SULAIMANIYAH, Iraq <http://www.washtime s.com/themes/ ?Theme=Iraq>

 

 Four gunshots through the kitchen window. Two to the leg, one to the stomach, one
to the head.
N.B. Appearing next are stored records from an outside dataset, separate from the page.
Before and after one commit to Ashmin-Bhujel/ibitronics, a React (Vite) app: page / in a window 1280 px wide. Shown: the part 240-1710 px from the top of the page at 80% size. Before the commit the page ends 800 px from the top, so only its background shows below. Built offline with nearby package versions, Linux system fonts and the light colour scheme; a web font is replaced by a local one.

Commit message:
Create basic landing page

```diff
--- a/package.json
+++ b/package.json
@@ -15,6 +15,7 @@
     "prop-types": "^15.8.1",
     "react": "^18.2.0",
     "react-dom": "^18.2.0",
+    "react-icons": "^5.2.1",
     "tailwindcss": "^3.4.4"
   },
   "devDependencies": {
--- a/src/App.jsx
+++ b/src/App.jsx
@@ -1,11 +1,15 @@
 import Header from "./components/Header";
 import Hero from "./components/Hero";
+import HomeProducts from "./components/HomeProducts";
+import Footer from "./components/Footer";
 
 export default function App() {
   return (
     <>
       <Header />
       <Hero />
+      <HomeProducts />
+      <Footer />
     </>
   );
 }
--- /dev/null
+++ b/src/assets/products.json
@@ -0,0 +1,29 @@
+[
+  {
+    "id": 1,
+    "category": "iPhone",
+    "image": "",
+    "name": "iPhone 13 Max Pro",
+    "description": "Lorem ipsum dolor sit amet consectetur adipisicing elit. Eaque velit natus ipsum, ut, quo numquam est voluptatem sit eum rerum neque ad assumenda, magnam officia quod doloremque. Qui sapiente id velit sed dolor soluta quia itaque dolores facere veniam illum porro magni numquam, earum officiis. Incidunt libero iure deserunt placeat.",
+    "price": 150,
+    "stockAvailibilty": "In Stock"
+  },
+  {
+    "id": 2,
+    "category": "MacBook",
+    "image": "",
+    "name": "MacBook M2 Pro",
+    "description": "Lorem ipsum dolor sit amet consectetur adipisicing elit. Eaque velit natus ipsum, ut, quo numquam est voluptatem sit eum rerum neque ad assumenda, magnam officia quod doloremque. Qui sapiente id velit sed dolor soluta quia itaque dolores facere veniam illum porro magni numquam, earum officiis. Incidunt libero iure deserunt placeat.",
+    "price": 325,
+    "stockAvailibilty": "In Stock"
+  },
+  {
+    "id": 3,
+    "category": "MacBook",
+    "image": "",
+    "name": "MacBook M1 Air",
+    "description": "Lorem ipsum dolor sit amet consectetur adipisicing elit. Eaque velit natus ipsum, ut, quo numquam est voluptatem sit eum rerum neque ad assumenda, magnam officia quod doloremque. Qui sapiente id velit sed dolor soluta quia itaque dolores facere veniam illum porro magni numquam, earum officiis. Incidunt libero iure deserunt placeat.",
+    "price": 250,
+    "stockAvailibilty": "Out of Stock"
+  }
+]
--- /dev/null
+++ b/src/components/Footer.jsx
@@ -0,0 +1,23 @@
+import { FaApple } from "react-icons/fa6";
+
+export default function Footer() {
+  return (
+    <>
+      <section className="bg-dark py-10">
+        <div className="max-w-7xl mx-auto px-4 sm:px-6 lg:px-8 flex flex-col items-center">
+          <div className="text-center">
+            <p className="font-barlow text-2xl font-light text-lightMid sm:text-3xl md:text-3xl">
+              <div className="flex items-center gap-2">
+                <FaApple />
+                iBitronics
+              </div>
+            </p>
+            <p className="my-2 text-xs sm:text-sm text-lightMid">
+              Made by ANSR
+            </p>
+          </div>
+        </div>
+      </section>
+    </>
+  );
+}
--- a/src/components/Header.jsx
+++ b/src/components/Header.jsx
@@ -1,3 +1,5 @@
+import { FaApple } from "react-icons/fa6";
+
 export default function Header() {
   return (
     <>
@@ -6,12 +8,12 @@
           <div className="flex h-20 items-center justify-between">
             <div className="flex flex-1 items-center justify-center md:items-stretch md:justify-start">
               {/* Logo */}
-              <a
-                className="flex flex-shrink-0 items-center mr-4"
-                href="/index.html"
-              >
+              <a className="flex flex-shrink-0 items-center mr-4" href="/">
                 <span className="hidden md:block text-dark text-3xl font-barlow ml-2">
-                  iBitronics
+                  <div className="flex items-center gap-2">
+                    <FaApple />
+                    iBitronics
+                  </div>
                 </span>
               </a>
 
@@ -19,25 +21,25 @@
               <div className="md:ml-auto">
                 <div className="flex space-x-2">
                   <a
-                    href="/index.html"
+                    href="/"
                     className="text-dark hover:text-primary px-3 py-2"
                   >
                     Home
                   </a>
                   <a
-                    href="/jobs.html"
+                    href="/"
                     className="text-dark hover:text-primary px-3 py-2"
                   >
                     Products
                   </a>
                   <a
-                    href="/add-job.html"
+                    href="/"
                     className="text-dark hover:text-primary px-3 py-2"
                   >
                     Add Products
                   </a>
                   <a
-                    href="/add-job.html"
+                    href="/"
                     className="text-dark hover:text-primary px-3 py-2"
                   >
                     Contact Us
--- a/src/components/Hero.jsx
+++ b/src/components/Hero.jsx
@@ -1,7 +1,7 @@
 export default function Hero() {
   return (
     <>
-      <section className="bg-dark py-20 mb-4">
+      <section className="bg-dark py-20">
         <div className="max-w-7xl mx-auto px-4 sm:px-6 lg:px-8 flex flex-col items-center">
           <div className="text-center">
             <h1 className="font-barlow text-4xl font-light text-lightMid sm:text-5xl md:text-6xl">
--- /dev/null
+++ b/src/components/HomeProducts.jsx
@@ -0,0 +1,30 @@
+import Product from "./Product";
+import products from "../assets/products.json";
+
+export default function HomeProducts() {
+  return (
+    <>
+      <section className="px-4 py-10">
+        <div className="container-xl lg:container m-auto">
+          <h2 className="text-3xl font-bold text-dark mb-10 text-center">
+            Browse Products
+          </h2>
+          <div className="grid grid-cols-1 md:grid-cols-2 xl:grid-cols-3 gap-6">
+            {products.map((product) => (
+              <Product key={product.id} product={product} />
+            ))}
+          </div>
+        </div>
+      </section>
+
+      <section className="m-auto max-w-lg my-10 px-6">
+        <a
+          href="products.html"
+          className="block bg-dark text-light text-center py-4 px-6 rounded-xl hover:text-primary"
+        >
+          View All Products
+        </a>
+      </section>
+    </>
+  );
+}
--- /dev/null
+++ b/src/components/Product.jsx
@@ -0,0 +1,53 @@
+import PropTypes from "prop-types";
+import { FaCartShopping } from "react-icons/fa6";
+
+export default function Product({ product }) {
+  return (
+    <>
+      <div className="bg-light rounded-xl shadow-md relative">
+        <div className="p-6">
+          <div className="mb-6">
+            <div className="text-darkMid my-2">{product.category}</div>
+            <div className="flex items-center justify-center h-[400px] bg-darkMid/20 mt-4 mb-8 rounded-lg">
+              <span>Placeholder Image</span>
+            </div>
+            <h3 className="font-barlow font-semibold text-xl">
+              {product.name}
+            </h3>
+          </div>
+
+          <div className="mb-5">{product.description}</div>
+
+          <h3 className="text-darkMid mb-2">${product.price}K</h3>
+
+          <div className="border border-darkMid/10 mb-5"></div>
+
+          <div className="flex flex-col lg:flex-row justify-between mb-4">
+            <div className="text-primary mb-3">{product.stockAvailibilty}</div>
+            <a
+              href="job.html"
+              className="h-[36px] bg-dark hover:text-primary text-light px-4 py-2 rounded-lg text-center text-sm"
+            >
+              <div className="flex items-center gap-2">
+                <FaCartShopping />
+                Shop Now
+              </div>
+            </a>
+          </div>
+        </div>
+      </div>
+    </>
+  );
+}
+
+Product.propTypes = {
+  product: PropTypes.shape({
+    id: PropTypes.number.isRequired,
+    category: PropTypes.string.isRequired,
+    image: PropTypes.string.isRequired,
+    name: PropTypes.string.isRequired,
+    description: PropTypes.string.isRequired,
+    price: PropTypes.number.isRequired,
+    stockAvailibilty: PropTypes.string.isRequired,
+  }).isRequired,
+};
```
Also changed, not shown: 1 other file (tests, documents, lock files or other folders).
The woman, who will remain unnamed for her safety, survived the
attack, but she is still in hiding.

“For seven years, it was a secret place for housing women,” said Kazhal Ali,
the administrator of Asuda, a nongovernmental organization (NGO) in
northeastern Iraq that runs shelters for abused women, including the one who
was attacked.

“Now it is discovered,” Ms. Ali said, “and we changed the shelter to another
place.”

Women in Iraq are under more pressure to conform to Islamic traditions that
strictly limit their rights and opportunities.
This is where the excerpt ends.